So here's the thing. Exposure Therapy for OCD is asking you to do what you don't want to do. If it were in flow chart form it would be boiled down to "Don't want to do it? Do it." This can be a hard sell. I pity the poor Exposure Therapists who get to present this to someone suffering with obsessions and compulsions.
In my last post I wrote about delaying getting on the computer, and doing this as an Exposure. Why would I do this? I feel anxious when I don't turn the computer on. I have too much time to ruminate about my anxieties if I am not distracting myself. But there is part of me that has dreams, and wants to live my life, not live the life OCD chooses for me. OCD is all about getting the anxiety level down by doing a compulsion; the rest of your life be damned.

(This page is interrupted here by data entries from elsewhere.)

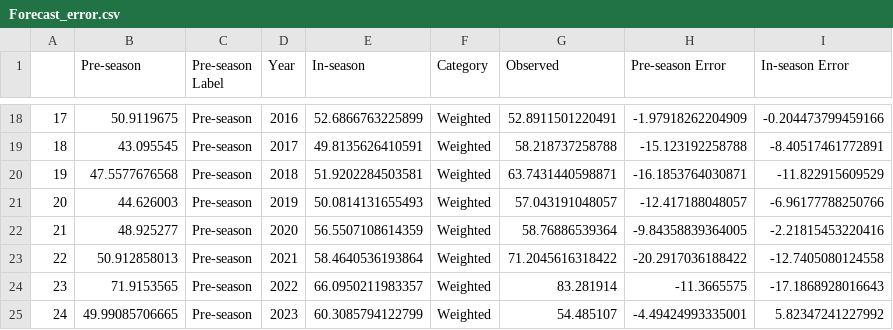
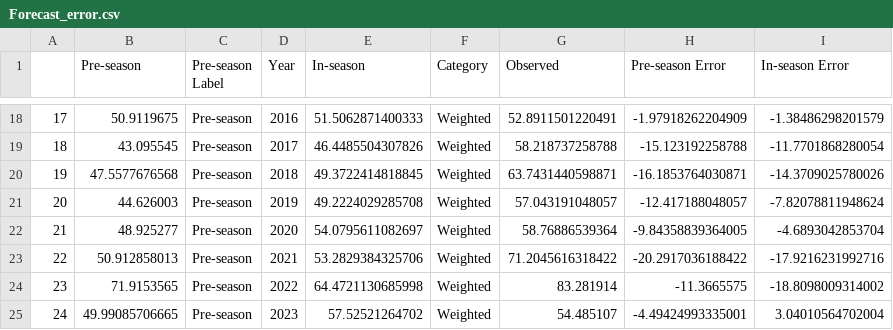
Before and after one commit to grant778/Bristol_Bay_Sockeye_Salmon_Forecasting, a CSV file: data/Forecast_error.csv, drawn as a sheet; only a part is shown, gaps mark what is left out; the diff covers the shown part only.

```diff
--- a/data/Forecast_error.csv
+++ b/data/Forecast_error.csv
@@ -18,8 +18,8 @@
-"17",50.9119675,"Pre-season","2016",52.6866763225899,"Weighted",52.8911501220491,-1.97918262204909,-0.204473799459166
-"18",43.095545,"Pre-season","2017",49.8135626410591,"Weighted",58.218737258788,-15.123192258788,-8.40517461772891
-"19",47.5577676568,"Pre-season","2018",51.9202284503581,"Weighted",63.7431440598871,-16.1853764030871,-11.822915609529
-"20",44.626003,"Pre-season","2019",50.0814131655493,"Weighted",57.043191048057,-12.417188048057,-6.96177788250766
-"21",48.925277,"Pre-season","2020",56.5507108614359,"Weighted",58.76886539364,-9.84358839364005,-2.21815453220416
-"22",50.912858013,"Pre-season","2021",58.4640536193864,"Weighted",71.2045616318422,-20.2917036188422,-12.7405080124558
-"23",71.9153565,"Pre-season","2022",66.0950211983357,"Weighted",83.281914,-11.3665575,-17.1868928016643
-"24",49.99085706665,"Pre-season","2023",60.3085794122799,"Weighted",54.485107,-4.49424993335001,5.82347241227992
+"17",50.9119675,"Pre-season","2016",51.5062871400333,"Weighted",52.8911501220491,-1.97918262204909,-1.38486298201579
+"18",43.095545,"Pre-season","2017",46.4485504307826,"Weighted",58.218737258788,-15.123192258788,-11.7701868280054
+"19",47.5577676568,"Pre-season","2018",49.3722414818845,"Weighted",63.7431440598871,-16.1853764030871,-14.3709025780026
+"20",44.626003,"Pre-season","2019",49.2224029285708,"Weighted",57.043191048057,-12.417188048057,-7.82078811948624
+"21",48.925277,"Pre-season","2020",54.0795611082697,"Weighted",58.76886539364,-9.84358839364005,-4.6893042853704
+"22",50.912858013,"Pre-season","2021",53.2829384325706,"Weighted",71.2045616318422,-20.2917036188422,-17.9216231992716
+"23",71.9153565,"Pre-season","2022",64.4721130685998,"Weighted",83.281914,-11.3665575,-18.8098009314002
+"24",49.99085706665,"Pre-season","2023",57.52521264702,"Weighted",54.485107,-4.49424993335001,3.04010564702004
```
Also changed, not shown: 32 edited cells elsewhere in this file, data/results_table_predictions_for_06_24 (revised oct 15 2024).csv, 2 other files.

I am not talking about being abusive, or harsh or punishing. I may take infinitely small steps in my Exposures, but it's not a race, or a TV show, and doing what I don't want to do is scary and takes courage and I have people in my life who understand that and encourage me. Exposure Therapy isn't a religion that I must follow, but a treatment that many clinicians have worked on developing over the past 40 years or so, based on observing what works. They aren't just making this stuff up.

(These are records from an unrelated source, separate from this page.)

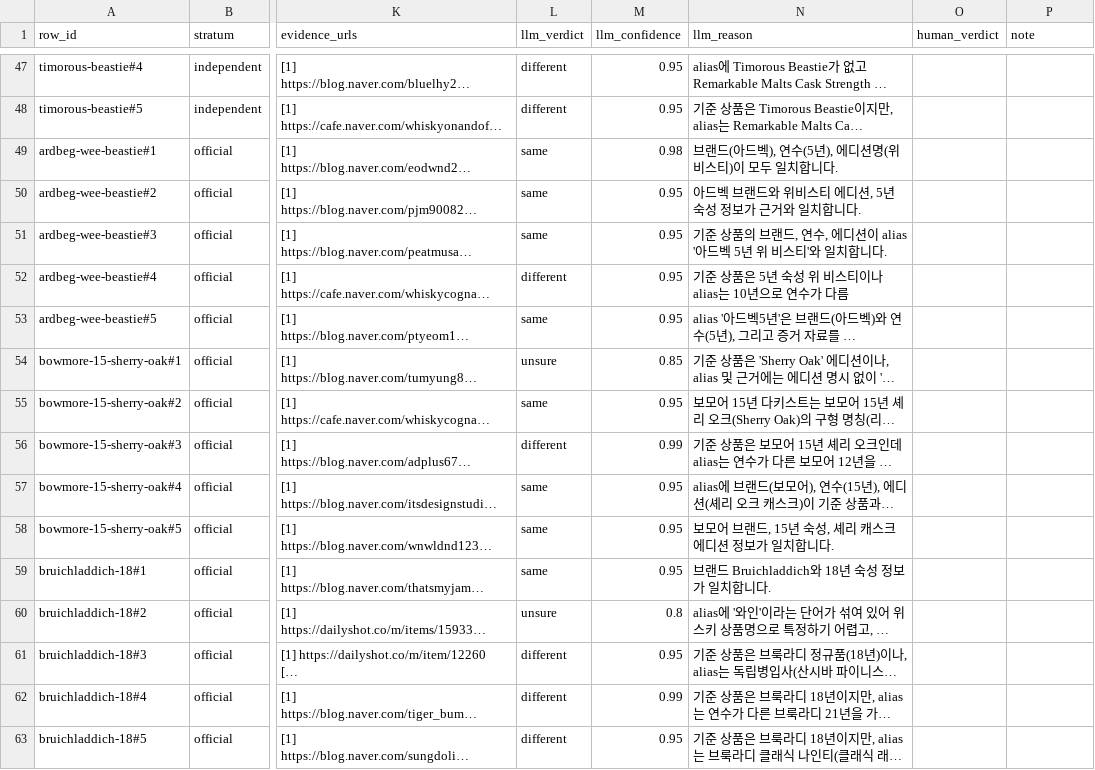
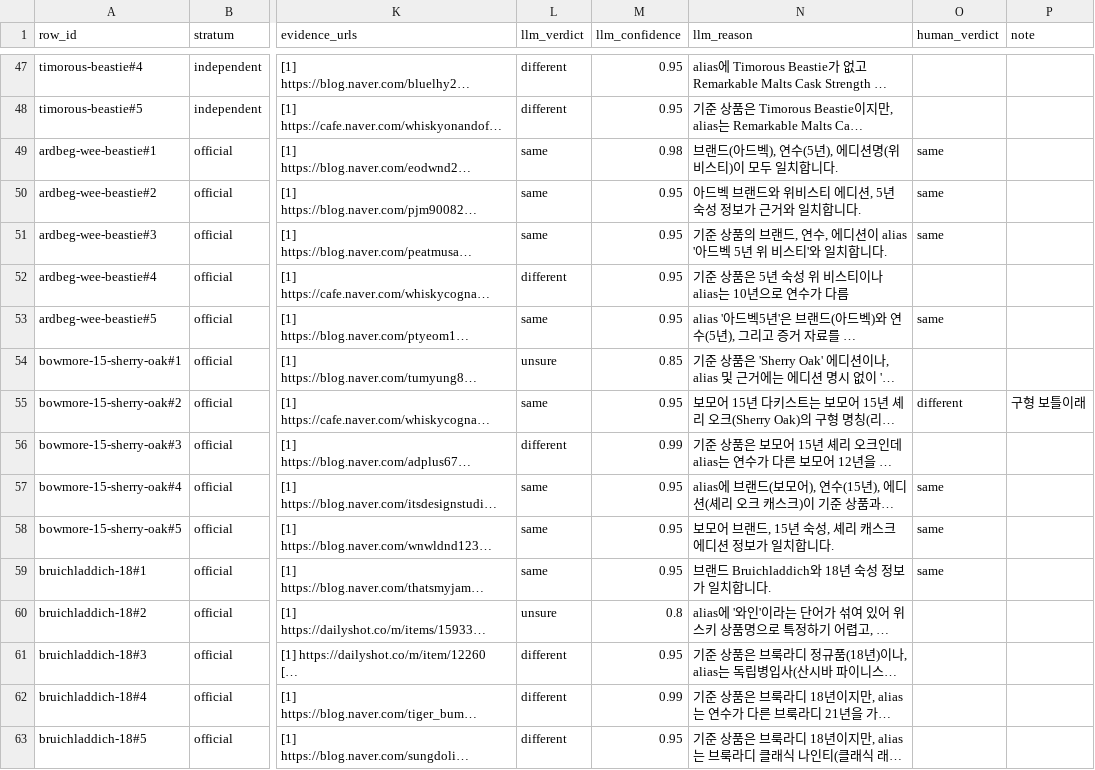
Before and after one commit to snuhcs-course/swpp-2026-project-team-19, a CSV file: review/p28_review.csv, drawn as a sheet; only a part is shown, gaps mark what is left out; long unchanged cells end in …; the diff covers the shown part only; the diff names each change by its address in the sheet, - before the commit and + after, or states it on an @@ line.

```diff
--- a/review/p28_review.csv
+++ b/review/p28_review.csv
-O49:O51 (human_verdict): (empty)
+O49:O51 (human_verdict): same
-O53 (human_verdict): (empty)
+O53 (human_verdict): same
-O55 (human_verdict): (empty)
+O55 (human_verdict): different
-P55 (note): (empty)
+P55 (note): 구형 보틀이래
-O57:O59 (human_verdict): (empty)
+O57:O59 (human_verdict): same
```
Also changed, not shown: 72 edited cells elsewhere in this file, 2 other files.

Now, there are still gaps and shortcomings in our current treatments for OCD, but I will be writing some future posts on the history of OCD treatment, highlighting the breakthroughs and evolution of Exposure and Response Prevention Therapy. 40 years ago many thought patients with OCD were hopeless, and I want to pay tribute to those who searched for an answer, who believed hope was possible.